The VOA News Division used to cover this second type of breaking news incredibly well in the period from the mid 1980s through into the early 1990s. It’s one reason I still listen fairly regularly to VOA today, because of the listening habits I formed during that period. As one example, VOA’s live continuous coverage of the 1988 shooting down of a civilian Iranian aircraft by the U.S.S. Vincennes was exemplary – when the first suggestions broke that a civilian plane had been downed, VOA started providing live coverage each hour on its “Newsline” programmes and stayed with the news for the next several hours with live correspondent two-ways from the State and Defence Departments, live coverage of press conferences and so on. I listened to VOA’s coverage late into the night (here in the UK) because no other broadcasters were providing the live, in-depth coverage that VOA was providing – not even the BBC. I believe VOA could honestly make a convincing case that its coverage of the U.S.S Vincennes incident was among the best – the promptest, most in-depth, and most carefully factual – in the world.
Voice of America was able to cover the story so well back then because (1) it clearly recognised this was a crucial story for VOA to cover, and cover well, for VOA’s own credibility as much as anything else, (2) the VOA News Division had far more reporters and news anchors in Washington than it does today so wasn’t caught short of staff to provide the coverage, and (3) VOA’s hourly newscasts and the many editions of the “Newsline” backgrounder programme which followed always went out live – so the format was ideally geared to covering breaking news when required to do so. Sadly, it seems that today none of these three points apply any more.
So I would respectfully suggest that the BBG/IBB decision makers should recognise that not all breaking news is the same. If O.J. Simpson hits the road again in his Ford Bronco chased by the police, VOA would be right not to cover that as breaking news. A 3 minute correspondents report the next day would suffice.
But for breaking news with an international diplomatic impact (such as the Boston bombings), I think VOA should provide live in-depth hourly updates beyond that provided in the 5 minute top of the hour newscasts, breaking format to provide live continual coverage where the story is diplomatically important enough to justify this. I actually think much of VOA’s global audience, particularly to Global English, would see this as exactly the type of news that VOA should pull out all the stops to cover live and in-depth, and indeed, for which VOA should be seen as one of the authoritative global news providers. Clearly this would require significant additional resources compared to what VOA News presently has allocated to it.

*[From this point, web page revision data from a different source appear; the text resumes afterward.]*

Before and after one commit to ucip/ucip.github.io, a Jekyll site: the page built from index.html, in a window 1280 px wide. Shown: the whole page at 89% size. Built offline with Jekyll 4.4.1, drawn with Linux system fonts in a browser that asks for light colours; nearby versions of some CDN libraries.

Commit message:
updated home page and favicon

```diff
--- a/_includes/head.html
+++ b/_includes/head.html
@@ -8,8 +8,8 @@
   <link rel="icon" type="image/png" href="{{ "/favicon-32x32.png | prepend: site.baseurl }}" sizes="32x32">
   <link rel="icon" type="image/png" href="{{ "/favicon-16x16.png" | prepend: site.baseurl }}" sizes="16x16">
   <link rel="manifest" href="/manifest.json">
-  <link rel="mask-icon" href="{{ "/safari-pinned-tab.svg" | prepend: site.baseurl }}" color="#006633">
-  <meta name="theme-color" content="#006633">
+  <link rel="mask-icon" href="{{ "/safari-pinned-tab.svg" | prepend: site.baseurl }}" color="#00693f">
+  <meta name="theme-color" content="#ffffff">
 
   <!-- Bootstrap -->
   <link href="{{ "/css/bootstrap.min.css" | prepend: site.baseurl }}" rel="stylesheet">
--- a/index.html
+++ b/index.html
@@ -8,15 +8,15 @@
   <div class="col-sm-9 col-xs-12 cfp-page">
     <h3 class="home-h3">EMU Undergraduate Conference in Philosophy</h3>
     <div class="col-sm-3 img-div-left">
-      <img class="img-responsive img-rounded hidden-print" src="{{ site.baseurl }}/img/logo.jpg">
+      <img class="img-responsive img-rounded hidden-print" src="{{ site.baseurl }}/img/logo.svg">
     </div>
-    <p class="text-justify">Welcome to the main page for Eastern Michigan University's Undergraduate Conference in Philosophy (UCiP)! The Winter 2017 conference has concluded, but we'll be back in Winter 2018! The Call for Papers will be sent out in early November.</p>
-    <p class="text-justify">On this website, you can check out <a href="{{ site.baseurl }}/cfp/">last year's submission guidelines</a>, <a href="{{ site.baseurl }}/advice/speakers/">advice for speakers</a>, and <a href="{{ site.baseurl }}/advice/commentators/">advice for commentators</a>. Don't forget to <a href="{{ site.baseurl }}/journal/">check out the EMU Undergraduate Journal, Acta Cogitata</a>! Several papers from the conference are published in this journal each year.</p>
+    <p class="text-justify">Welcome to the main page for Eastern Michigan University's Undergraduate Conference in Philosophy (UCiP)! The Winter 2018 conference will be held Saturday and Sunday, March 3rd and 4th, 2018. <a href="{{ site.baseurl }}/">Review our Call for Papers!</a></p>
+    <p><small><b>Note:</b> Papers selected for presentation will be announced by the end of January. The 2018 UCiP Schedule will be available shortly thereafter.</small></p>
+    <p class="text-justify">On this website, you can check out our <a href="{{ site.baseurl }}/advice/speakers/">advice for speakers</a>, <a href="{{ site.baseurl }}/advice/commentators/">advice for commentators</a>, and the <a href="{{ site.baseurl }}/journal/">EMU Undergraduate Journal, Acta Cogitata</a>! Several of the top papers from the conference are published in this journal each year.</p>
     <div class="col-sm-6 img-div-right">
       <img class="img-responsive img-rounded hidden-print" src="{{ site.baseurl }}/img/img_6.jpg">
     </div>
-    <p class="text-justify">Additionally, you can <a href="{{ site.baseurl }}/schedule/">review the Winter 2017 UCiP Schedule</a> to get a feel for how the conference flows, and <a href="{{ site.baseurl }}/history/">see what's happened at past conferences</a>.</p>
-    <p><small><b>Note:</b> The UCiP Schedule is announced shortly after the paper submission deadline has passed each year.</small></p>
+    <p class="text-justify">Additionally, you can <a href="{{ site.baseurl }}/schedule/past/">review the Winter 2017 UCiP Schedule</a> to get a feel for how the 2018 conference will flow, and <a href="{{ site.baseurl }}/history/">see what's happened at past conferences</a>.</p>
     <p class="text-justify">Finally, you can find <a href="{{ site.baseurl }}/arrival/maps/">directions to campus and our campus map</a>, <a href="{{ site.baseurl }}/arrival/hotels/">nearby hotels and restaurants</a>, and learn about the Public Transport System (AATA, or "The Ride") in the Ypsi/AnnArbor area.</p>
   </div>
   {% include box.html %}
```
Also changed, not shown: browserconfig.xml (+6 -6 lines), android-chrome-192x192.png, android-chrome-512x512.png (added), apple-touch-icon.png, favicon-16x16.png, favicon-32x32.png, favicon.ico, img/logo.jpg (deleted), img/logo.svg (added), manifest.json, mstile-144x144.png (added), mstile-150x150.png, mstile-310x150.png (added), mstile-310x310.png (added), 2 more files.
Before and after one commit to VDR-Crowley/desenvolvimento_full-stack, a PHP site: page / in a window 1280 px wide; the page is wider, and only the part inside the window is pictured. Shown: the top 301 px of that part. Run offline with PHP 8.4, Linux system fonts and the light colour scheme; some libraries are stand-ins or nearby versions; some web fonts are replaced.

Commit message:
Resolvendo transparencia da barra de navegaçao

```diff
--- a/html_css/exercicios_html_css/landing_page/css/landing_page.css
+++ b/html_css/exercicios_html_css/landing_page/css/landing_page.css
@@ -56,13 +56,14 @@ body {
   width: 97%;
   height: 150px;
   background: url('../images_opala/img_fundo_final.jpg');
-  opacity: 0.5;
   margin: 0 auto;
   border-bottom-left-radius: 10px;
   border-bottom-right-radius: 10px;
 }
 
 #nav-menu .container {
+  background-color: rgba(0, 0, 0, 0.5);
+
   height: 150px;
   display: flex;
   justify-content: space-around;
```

So I think the policy outlined at the BBG meeting should be refined – not that VOA should never cover breaking news, nor indeed that VOA should always cover it. Instead VOA should more carefully set out what types of breaking news it should and should not cover live, with an emphasis (as in the 1980s and early 1990s) on providing live coverage of breaking U.S. news with a significant international diplomatic impact.